- [About this exercise]:
Count every line of the material that holds the string "CONTEXT". Respond with the total only.

- [Records for the task]:
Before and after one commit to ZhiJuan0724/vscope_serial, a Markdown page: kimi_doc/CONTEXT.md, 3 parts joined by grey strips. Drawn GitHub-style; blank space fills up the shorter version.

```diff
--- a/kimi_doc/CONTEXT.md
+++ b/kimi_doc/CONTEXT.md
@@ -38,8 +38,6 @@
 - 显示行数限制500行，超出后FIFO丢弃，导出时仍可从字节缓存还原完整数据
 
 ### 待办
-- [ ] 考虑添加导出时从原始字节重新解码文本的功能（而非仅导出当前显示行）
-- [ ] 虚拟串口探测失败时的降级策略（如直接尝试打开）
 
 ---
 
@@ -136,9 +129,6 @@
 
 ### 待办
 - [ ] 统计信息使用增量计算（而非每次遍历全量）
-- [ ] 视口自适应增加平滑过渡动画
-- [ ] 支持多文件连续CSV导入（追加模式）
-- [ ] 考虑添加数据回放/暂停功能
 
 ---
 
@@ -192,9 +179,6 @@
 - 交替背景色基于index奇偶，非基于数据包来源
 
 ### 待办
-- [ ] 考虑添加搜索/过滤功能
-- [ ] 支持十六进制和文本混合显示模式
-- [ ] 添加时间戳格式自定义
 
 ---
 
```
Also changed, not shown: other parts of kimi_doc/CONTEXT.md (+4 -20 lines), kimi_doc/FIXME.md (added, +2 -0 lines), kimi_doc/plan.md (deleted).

- [Task solution]:
4